Prompt:
Count the lines of the data that have the word "class", then report the number without anything else.

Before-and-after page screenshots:
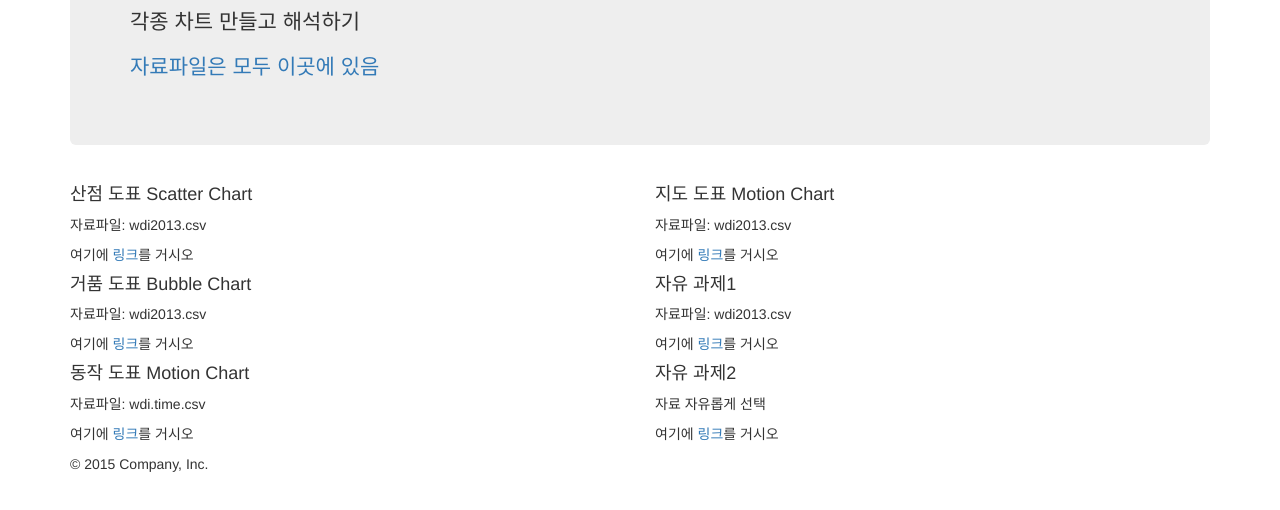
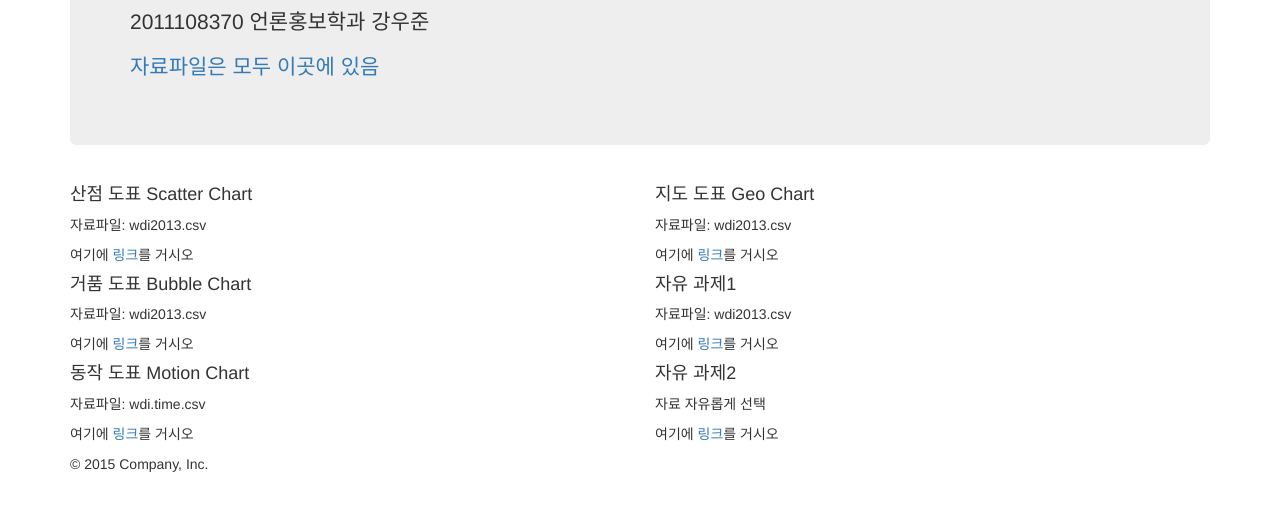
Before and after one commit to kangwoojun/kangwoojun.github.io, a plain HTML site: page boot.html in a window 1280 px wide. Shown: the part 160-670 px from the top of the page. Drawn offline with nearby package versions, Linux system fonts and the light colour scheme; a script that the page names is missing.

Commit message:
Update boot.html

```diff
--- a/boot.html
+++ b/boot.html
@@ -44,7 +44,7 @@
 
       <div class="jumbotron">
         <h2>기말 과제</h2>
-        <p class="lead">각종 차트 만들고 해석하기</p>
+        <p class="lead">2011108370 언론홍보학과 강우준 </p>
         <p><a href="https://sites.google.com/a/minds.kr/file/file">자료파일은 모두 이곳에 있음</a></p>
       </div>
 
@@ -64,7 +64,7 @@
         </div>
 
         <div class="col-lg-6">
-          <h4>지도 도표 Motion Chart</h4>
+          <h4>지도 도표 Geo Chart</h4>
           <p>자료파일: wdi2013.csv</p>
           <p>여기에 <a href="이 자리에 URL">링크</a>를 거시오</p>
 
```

Response below:
4